Awkwardly, and like most other Tory policies, including the attempt to weaponise migration and the shortlived suggestion of tax cuts, this one is as well-plotted as a Nadine Dorries novel. The voting changes assume that people who have lived abroad for years would be older and lean Conservative (the 70-plus age bracket is the only one in which the party polls above Labour, says YouGov).
Except Britons abroad have reasons not to vote Tory — not least Brexit and new migration rules. University of Sussex researchers have concluded that the idea of expats as rich Tories in the Med is “a stereotype that belongs to the 1980s”; most who were polled in 2019 would have voted for Labour or the Liberal Democrats.
I’m sceptical of that research, which surveyed members of a Facebook group. But certainly the expat vote won’t save the Tories. The number of eligible overseas voters has risen from around 1mn to around 3.3mn, say official estimates. Fewer than one in four of those eligible registered for the last election. Interest will be even lower among those who left the UK longer ago. The country with most Britons abroad is Australia: good luck getting a postal ballot there and back in 25 days.
Still, I’m excited to see what other franchise changes the Conservatives think up. The population of Rwanda is receiving quite a lot of UK government cash: might they be persuaded to vote Tory?
One day the Tories will realise that gerrymandering won’t get them out of their hole; it’s part of the reason they’re in a hole in the first place. We are tired of the government tilting public funding, public appointments and knighthoods to its own supporters.
Even the Post Office’s IT system couldn’t turn the next election into a Tory win. It will be the democratic equivalent of a court case where the lawyer strongly advises her client to plead guilty. If the government had any less puff, it would fall foul of its own ban on disposable vapes.

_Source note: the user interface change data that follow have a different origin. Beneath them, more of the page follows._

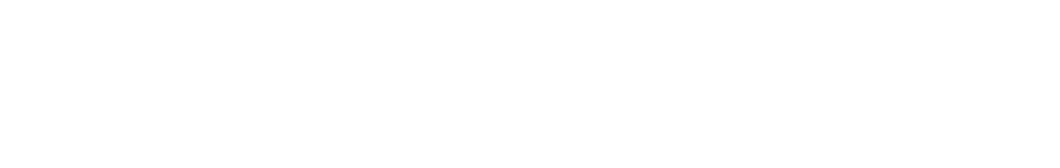
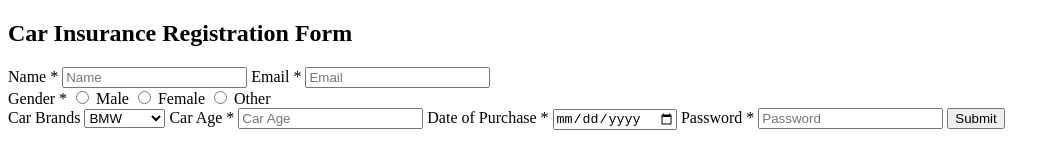
Before and after one commit to acciojob/car-insurance-form-nishantlamba11, a website: page main.html in a window 1280 px wide. Shown: the whole page, without its empty margins (0-1060 px from the left). Drawn offline with Linux system fonts and the light colour scheme.

Commit message:
created a submission

```diff
--- a/main.html
+++ b/main.html
@@ -8,6 +8,45 @@
 
 <body>
 	<!-- the entire body must be written by student -->
+	 <form method="POST">
+        <h2>Car Insurance Registration Form</h2>
+
+        <label for="name">Name *</label>
+        <input type="text" id="name" name="name" placeholder="Name" required>
+
+        <label for="email">Email *</label>
+        <input type="email" id="email" name="email" placeholder="Email" required>
+
+        <div class="radio-group">
+            <label>Gender *</label>
+            <input type="radio" id="male" name="gender" value="male" required>
+            <label for="male">Male</label>
+
+            <input type="radio" id="female" name="gender" value="female" required>
+            <label for="female">Female</label>
+
+            <input type="radio" id="other" name="gender" value="other" required>
+            <label for="other">Other</label>
+        </div>
+
+        <label for="cars">Car Brands</label>
+        <select id="cars" name="cars">
+            <option value="bmw">BMW</option>
+            <option value="audi">Audi</option>
+            <option value="mercedez">Mercedez</option>
+        </select>
+
+        <label for="carage">Car Age *</label>
+        <input type="number" id="carage" name="carage" placeholder="Car Age" required>
+
+        <label for="dop">Date of Purchase *</label>
+        <input type="date" id="dop" name="dop" required>
+
+        <label for="password">Password *</label>
+        <input type="password" id="password" name="password" placeholder="Password" required>
+
+        <button type="submit">Submit</button>
+    </form>
     <script type="text/javascript" src="./script.js">
 </script>
 
```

I recently joked it was unfair of Tory MPs to try to oust Sunak before he has a chance to fulfil his pledge to deliver 100 new chess sets. I was corrected: the pledge is only for 100 new chess boards. It’s up to you to pick up the pieces — a lesson the Tories will surely be learning this time next year.